[Difference listings]
————
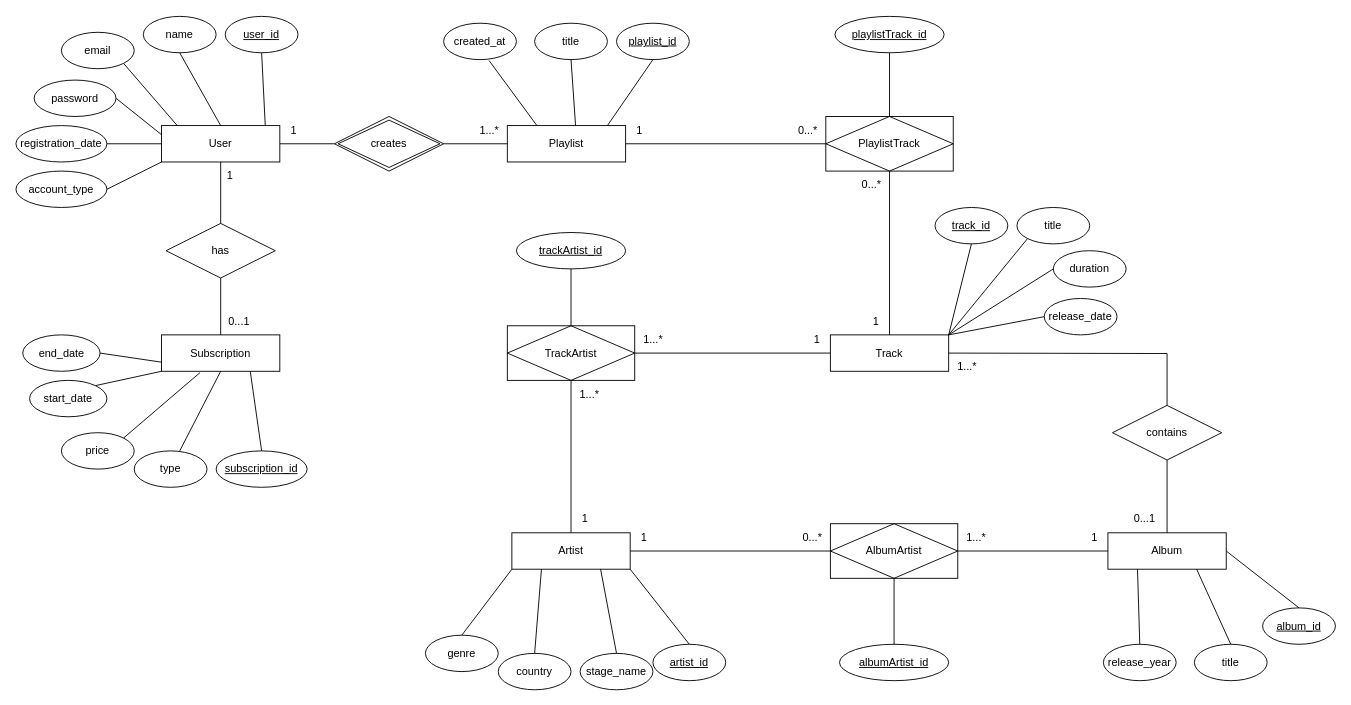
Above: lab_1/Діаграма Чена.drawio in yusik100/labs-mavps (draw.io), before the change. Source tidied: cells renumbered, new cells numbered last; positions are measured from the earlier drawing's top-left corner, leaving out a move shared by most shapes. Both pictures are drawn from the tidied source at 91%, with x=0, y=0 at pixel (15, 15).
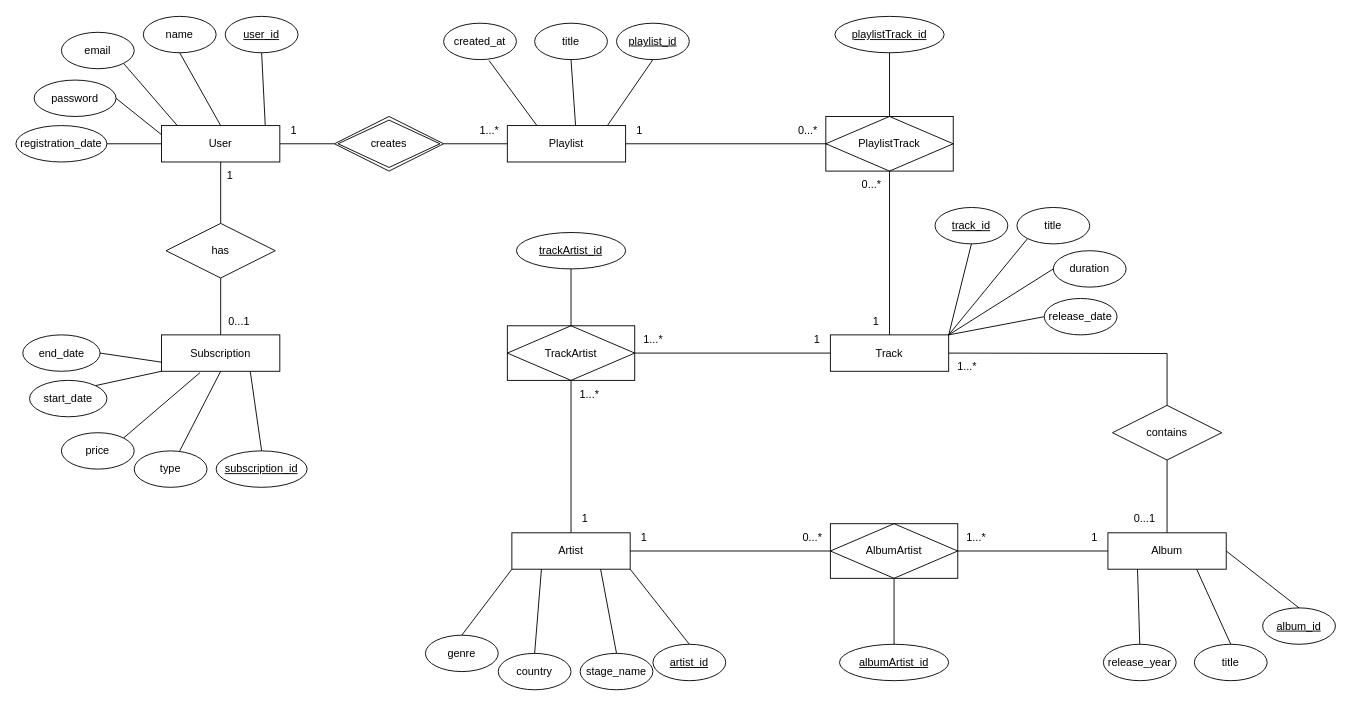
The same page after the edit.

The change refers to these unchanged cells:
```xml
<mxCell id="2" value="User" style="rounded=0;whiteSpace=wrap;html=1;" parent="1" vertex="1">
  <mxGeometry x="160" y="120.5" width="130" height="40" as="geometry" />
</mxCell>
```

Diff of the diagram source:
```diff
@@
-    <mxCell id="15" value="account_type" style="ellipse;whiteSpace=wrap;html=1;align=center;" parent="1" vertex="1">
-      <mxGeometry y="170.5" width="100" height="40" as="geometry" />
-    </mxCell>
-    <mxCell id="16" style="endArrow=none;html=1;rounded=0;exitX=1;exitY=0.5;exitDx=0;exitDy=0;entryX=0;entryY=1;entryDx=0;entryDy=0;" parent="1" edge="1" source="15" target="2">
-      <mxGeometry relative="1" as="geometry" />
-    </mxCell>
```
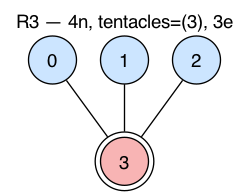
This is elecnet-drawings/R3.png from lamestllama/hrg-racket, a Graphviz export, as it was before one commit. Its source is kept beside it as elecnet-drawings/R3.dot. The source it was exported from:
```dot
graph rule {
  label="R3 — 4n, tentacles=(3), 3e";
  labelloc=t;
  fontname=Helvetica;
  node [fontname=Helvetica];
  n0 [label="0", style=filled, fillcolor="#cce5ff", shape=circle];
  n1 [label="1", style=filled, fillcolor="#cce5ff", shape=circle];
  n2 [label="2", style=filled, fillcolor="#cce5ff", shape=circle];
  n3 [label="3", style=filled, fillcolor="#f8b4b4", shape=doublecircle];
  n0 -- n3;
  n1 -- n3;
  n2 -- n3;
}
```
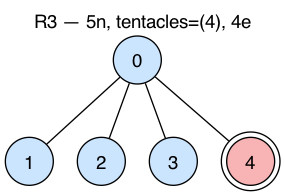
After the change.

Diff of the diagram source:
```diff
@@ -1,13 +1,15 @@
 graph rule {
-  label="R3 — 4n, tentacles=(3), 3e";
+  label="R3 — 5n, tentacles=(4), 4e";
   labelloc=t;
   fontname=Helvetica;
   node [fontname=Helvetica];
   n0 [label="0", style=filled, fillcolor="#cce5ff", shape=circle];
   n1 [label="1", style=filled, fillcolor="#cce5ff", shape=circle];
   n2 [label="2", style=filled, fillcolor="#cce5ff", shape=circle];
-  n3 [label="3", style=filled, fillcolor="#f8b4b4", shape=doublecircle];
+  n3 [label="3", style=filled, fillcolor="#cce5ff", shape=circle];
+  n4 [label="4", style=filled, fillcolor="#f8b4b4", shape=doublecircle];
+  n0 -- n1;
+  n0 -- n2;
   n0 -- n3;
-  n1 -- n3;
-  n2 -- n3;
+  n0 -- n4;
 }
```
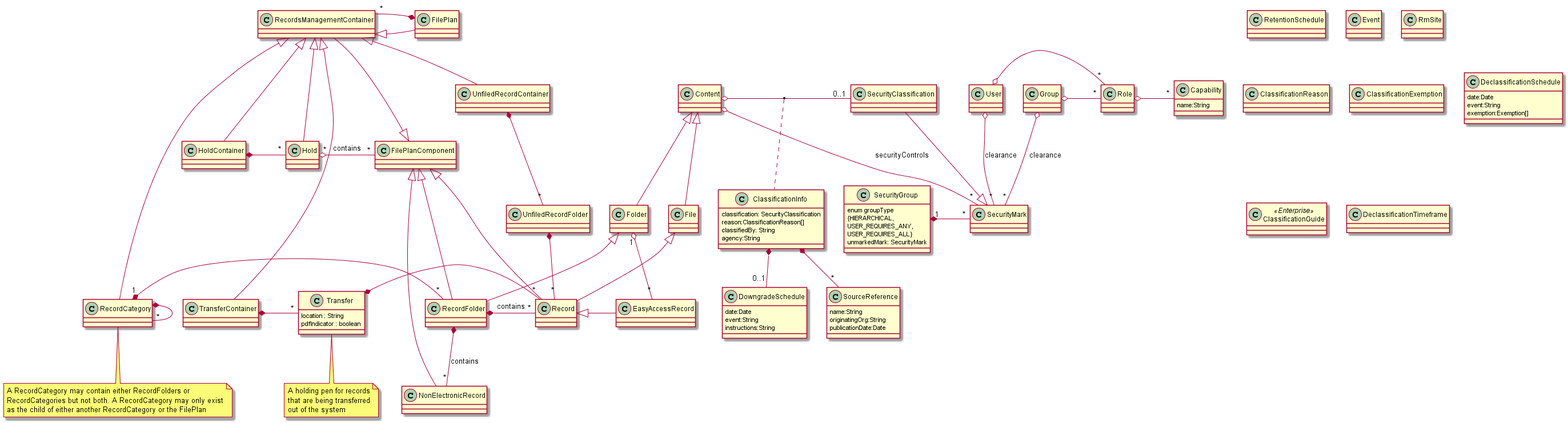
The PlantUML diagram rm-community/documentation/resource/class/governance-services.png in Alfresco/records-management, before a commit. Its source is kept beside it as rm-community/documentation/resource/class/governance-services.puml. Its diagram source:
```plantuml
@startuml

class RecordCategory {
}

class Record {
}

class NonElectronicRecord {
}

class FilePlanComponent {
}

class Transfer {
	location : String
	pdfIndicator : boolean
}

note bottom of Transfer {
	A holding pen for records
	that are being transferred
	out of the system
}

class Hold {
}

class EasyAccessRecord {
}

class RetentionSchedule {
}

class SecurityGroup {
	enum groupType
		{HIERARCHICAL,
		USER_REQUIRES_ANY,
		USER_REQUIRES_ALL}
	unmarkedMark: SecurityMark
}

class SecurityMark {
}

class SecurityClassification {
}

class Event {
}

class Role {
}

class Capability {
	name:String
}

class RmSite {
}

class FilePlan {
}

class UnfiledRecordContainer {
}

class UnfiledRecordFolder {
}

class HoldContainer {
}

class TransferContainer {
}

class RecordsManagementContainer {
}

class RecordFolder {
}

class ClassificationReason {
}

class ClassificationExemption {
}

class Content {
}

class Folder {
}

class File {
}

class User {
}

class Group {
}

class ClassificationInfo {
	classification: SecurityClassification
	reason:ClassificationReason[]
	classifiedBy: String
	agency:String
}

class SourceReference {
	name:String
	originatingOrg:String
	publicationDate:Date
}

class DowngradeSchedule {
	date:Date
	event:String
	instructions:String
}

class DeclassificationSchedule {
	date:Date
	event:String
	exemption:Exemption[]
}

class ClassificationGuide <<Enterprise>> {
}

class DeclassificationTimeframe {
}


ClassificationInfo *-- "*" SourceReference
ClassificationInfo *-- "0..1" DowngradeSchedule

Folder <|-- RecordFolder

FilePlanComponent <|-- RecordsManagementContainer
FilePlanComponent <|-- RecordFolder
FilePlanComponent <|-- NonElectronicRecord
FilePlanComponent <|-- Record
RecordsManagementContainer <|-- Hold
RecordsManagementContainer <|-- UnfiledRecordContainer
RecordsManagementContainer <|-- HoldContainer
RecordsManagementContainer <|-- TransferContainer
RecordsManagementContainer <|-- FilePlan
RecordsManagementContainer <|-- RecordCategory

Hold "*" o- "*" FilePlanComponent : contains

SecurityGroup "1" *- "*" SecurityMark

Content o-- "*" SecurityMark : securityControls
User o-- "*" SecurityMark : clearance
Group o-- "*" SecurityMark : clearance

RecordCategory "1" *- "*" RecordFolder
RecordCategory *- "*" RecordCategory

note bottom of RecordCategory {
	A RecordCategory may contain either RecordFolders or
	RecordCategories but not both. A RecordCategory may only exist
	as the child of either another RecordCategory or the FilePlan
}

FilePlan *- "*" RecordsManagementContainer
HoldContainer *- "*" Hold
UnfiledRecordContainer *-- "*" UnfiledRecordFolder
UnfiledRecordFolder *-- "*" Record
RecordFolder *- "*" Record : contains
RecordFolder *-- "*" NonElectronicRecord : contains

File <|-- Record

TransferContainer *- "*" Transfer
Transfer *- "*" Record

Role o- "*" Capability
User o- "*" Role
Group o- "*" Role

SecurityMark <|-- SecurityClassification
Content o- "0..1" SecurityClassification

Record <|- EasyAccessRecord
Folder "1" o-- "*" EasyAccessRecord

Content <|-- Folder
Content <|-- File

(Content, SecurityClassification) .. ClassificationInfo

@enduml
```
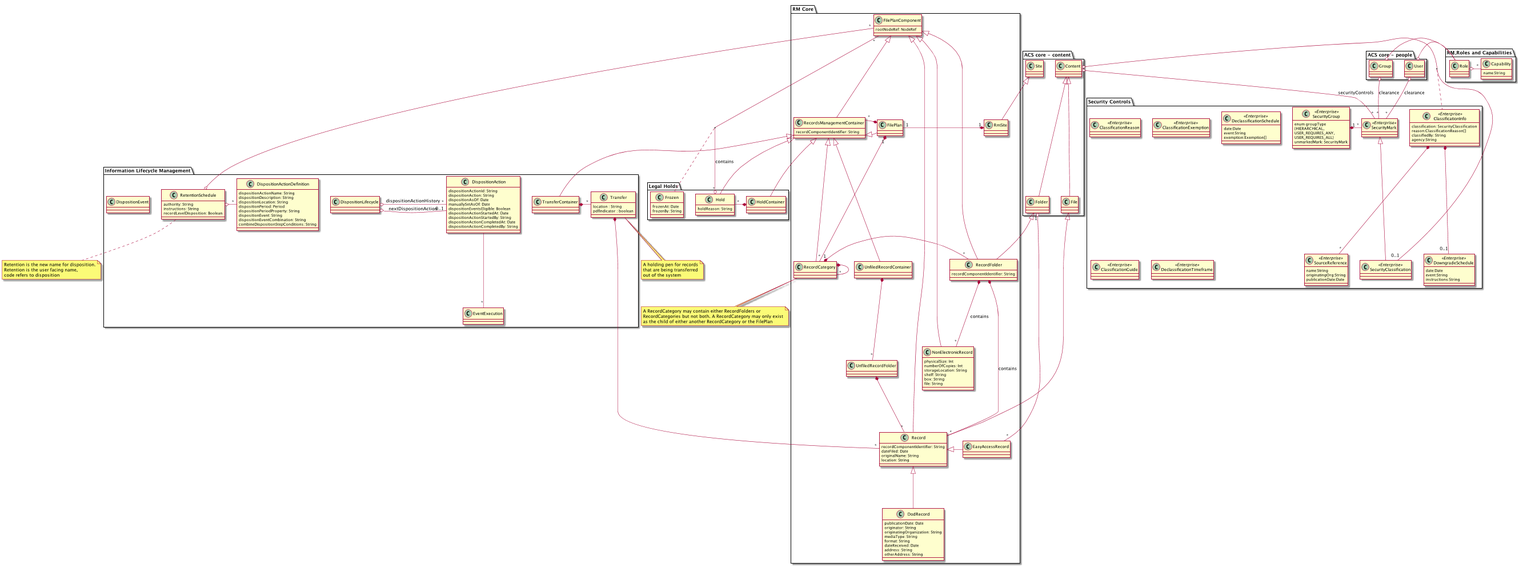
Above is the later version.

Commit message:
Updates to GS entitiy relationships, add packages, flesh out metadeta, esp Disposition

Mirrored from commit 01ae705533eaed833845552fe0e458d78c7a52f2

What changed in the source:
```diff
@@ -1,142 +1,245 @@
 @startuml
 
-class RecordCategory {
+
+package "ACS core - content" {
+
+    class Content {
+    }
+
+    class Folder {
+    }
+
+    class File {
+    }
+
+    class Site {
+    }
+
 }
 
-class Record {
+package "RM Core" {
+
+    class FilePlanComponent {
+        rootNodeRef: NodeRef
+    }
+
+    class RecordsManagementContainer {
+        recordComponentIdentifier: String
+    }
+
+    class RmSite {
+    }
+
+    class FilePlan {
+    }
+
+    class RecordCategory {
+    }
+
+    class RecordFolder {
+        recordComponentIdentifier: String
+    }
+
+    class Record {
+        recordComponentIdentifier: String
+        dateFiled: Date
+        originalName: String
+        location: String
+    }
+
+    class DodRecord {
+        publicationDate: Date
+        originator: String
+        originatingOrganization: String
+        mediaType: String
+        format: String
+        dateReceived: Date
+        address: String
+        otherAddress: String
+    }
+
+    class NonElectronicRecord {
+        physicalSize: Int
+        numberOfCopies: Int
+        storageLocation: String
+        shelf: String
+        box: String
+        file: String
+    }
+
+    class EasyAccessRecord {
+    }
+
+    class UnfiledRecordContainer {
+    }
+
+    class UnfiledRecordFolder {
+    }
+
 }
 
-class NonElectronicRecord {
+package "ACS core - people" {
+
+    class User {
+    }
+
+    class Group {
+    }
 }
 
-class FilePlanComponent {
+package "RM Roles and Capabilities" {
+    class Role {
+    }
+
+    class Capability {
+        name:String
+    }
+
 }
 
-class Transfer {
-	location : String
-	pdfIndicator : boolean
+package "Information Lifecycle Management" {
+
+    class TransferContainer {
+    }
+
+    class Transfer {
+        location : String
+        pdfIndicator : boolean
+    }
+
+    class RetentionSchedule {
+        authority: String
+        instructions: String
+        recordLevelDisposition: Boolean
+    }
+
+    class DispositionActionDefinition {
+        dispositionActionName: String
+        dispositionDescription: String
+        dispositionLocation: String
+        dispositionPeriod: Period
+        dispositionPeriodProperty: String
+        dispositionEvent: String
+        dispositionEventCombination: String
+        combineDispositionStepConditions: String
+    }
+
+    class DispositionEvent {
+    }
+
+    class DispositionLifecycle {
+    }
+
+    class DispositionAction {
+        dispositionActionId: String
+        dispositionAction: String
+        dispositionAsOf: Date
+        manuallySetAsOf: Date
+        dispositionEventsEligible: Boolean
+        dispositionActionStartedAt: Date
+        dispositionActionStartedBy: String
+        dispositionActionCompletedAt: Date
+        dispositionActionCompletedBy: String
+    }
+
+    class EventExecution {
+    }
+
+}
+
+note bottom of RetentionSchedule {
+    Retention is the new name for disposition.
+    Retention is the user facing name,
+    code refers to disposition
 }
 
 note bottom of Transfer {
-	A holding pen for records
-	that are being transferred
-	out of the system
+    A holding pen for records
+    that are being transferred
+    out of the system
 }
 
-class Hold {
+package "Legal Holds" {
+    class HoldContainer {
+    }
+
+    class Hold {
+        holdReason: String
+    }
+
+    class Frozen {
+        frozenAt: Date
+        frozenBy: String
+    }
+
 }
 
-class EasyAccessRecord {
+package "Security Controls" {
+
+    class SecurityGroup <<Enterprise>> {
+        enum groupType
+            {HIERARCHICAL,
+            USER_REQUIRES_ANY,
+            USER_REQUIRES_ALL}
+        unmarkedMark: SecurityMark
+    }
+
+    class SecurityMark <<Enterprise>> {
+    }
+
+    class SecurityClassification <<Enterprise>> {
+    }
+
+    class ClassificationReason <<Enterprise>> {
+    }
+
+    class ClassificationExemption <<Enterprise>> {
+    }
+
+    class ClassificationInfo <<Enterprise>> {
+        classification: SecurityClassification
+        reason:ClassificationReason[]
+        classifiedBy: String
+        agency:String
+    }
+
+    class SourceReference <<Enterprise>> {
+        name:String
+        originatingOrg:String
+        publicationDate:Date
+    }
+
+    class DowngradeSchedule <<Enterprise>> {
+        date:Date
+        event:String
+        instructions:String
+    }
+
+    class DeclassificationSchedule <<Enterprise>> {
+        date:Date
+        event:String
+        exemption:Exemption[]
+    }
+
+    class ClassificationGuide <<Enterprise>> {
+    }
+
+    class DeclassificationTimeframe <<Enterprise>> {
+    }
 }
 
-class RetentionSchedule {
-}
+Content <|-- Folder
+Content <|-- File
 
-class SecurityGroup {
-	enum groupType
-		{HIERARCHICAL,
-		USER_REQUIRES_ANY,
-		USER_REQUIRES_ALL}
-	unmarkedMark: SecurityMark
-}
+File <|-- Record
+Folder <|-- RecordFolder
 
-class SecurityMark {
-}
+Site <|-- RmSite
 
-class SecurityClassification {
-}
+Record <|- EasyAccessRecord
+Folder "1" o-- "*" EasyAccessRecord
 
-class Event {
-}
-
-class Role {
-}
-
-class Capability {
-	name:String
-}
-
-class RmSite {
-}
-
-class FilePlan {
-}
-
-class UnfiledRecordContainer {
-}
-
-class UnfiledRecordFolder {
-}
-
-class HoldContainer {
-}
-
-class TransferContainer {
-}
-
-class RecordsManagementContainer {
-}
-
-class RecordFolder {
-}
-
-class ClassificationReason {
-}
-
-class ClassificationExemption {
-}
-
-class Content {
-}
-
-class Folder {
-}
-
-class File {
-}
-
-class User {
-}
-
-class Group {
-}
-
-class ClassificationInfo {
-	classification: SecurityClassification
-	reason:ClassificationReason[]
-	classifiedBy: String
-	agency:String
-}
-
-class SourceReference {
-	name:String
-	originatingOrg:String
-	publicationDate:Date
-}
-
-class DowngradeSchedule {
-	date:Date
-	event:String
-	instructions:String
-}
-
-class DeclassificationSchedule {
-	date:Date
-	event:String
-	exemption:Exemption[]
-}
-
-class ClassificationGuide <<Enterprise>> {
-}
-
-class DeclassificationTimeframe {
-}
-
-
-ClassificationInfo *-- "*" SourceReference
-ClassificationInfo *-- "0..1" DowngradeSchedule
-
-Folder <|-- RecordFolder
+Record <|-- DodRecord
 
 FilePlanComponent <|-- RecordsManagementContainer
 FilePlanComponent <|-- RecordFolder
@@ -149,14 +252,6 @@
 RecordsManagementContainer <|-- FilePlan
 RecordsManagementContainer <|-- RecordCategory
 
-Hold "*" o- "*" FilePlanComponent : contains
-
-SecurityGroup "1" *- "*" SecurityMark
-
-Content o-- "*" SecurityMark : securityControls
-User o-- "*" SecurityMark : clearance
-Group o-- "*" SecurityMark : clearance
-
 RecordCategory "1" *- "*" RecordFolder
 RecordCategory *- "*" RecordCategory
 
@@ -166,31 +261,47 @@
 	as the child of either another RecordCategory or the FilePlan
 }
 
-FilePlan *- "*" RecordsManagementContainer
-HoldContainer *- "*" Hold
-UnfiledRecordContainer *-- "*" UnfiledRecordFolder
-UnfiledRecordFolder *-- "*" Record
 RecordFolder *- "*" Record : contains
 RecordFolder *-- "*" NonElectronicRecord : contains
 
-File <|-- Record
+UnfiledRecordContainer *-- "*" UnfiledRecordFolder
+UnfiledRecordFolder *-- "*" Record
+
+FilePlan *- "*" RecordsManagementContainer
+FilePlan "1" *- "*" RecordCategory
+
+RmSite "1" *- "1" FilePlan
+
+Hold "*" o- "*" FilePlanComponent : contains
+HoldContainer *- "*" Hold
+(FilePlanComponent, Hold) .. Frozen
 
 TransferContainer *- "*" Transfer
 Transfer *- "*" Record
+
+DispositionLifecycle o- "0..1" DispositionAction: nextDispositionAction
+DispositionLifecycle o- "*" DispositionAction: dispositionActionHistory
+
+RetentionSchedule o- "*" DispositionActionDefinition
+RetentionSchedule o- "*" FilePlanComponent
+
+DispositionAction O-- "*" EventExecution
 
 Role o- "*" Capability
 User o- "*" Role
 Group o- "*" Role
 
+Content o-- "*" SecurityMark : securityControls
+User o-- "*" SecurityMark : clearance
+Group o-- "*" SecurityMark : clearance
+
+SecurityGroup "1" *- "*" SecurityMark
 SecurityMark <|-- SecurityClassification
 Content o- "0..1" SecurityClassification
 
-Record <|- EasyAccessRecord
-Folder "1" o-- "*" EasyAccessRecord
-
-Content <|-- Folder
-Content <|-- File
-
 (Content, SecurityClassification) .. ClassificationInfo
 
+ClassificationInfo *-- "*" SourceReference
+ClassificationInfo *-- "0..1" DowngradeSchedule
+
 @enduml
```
————
-- EXERCISE --
Lines with "SecurityClassification" in the records above: copy every one of them.

-- COMPLETED EXERCISE --
class SecurityClassification {
	classification: SecurityClassification
SecurityMark <|-- SecurityClassification
Content o- "0..1" SecurityClassification
(Content, SecurityClassification) .. ClassificationInfo
+    class SecurityClassification <<Enterprise>> {
+        classification: SecurityClassification
-class SecurityClassification {
-	classification: SecurityClassification
 SecurityMark <|-- SecurityClassification
 Content o- "0..1" SecurityClassification
 (Content, SecurityClassification) .. ClassificationInfo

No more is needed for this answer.